Mesquite Correspondence – February 2017


Mesquite is home to all things spherical during the month of February.  Soccer, baseball, and golf dominate the emerald green sports fields and courses around town.   If you haven’t played a round of golf on Mesquite’s super courses, you have missed out on some of the best golfing in the USA.  Pickleball and tennis have made a comeback in town, with courts available at city parks.  Get into the swing of it all!  Check out the youth soccer and baseball/softball schedules at

                                                                                                   Yucca in bloom

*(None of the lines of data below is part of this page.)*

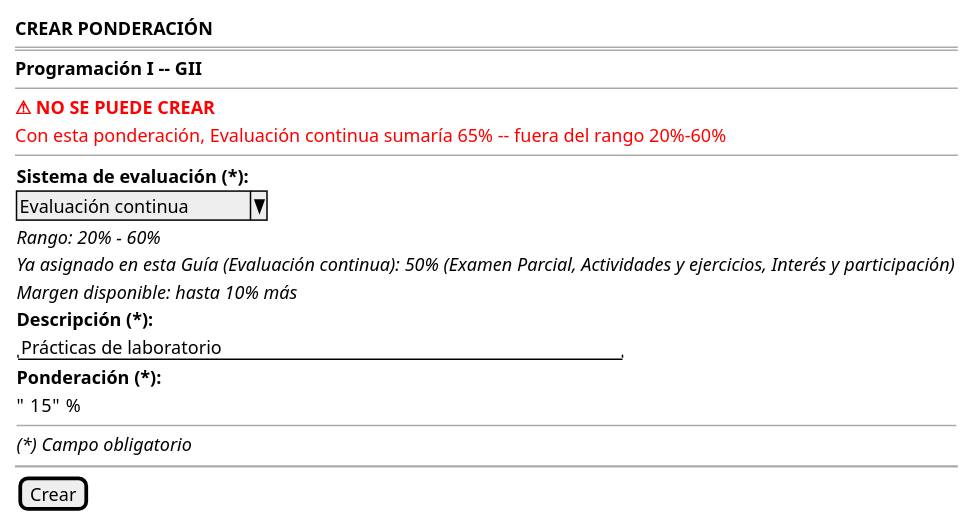
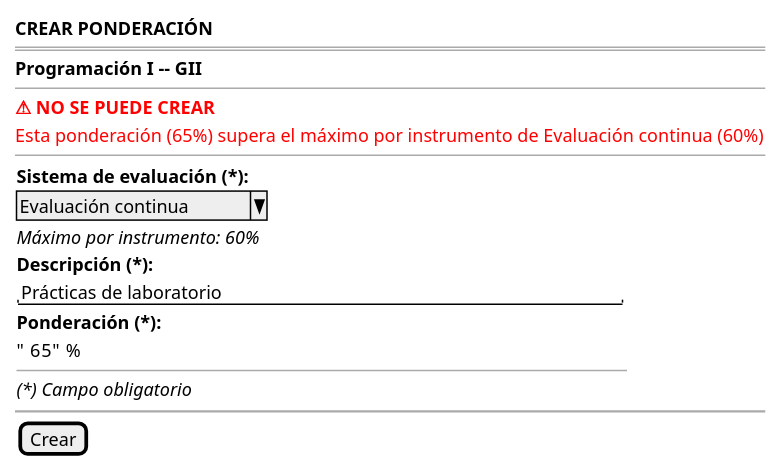
Before and after one commit to mmasias/pyCeldaPublico: the second of 2 diagrams in RUP/01-requisitos/03-detalle-casos-uso/crearPonderacionEvaluacion/wireframes.puml, drawn with PlantUML. The commit also changed other lines of this file and 14 other files, not shown here.

```diff
--- a/RUP/01-requisitos/03-detalle-casos-uso/crearPonderacionEvaluacion/wireframes.puml
+++ b/RUP/01-requisitos/03-detalle-casos-uso/crearPonderacionEvaluacion/wireframes.puml
@@ -25,26 +23,24 @@
 @startsalt crearPonderacionEvaluacion-wireframe-error
 {
     <b>CREAR PONDERACIÓN</b>
     ====
     <b>Programación I -- GII</b>
     --
     <color:red><b>⚠ NO SE PUEDE CREAR</b></color>
-    <color:red>Con esta ponderación, Evaluación continua sumaría 65% -- fuera del rango 20%-60%</color>
+    <color:red>Esta ponderación (65%) supera el máximo por instrumento de Evaluación continua (60%)</color>
     --
     {
         <b>Sistema de evaluación (*):</b>
         ^Evaluación continua^
-        <i>Rango: 20% - 60%</i>
-        <i>Ya asignado en esta Guía (Evaluación continua): 50% (Examen Parcial, Actividades y ejercicios, Interés y participación)</i>
-        <i>Margen disponible: hasta 10% más</i>
+        <i>Máximo por instrumento: 60%</i>
         <b>Descripción (*):</b>
         "Prácticas de laboratorio                          "
         <b>Ponderación (*):</b>
-        "  15" %
+        "  65" %
         --
         <i>(*) Campo obligatorio</i>
     }
     ~~
     {[Crear]}
 }
 @endsalt
```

Nearby Gold Butte is not just a remote place anymore.  Declared Gold Butte National Monument by President Obama on Dec. 28, it now joins its adjacent Arizona landmass, Grand Canyon-Parashant National Monument, as wide open space that is protected from commercial development, mining and other commercial enterprises.  This popular hideaway can be accessed by taking I-15 Exit 112 and heading south across the Virgin River.  Be sure to drive a sturdy vehicle with a full gas tank.  Turn right on Gold Butte Road after you cross the river and be prepared for adventure. No improvements are yet planned for the new monument, so services are non-existent.  No gas, no water and no restrooms.  The one thing in abundance is exquisite natural beauty, and this is a place where wonderment will never cease.

                                                             Bearpaw Poppy

February is generally the start of desert flower season, and Gold Butte shows off its bloom In a glorious array of colors.  The rare bear paw poppy is one of the endangered species that thrives in the gypsum soil of Gold Butte. Yuccas and Joshua Trees are abundant on the bajada of the Virgin Mountains as it slopes down to the shore of Lake Mead.  Don’t be too disappointed if you miss the unpredictable spring bloom, as there is lots more to explore and enjoy.

Gold Butte was home to Native Americans for thousands of years, and signs of their habitation are still in evidence in petroglyphs and other subtle signs of residency that are revealed to those who have studied the early cultures of the region. Regardless of politics, and there are lots of opinions about the creation of this monument, all will conclude that this is a special, significant area that leaves its imprint on one’s soul.

                                                                                          Blooming Hedgehog Cactus

— Linda Faas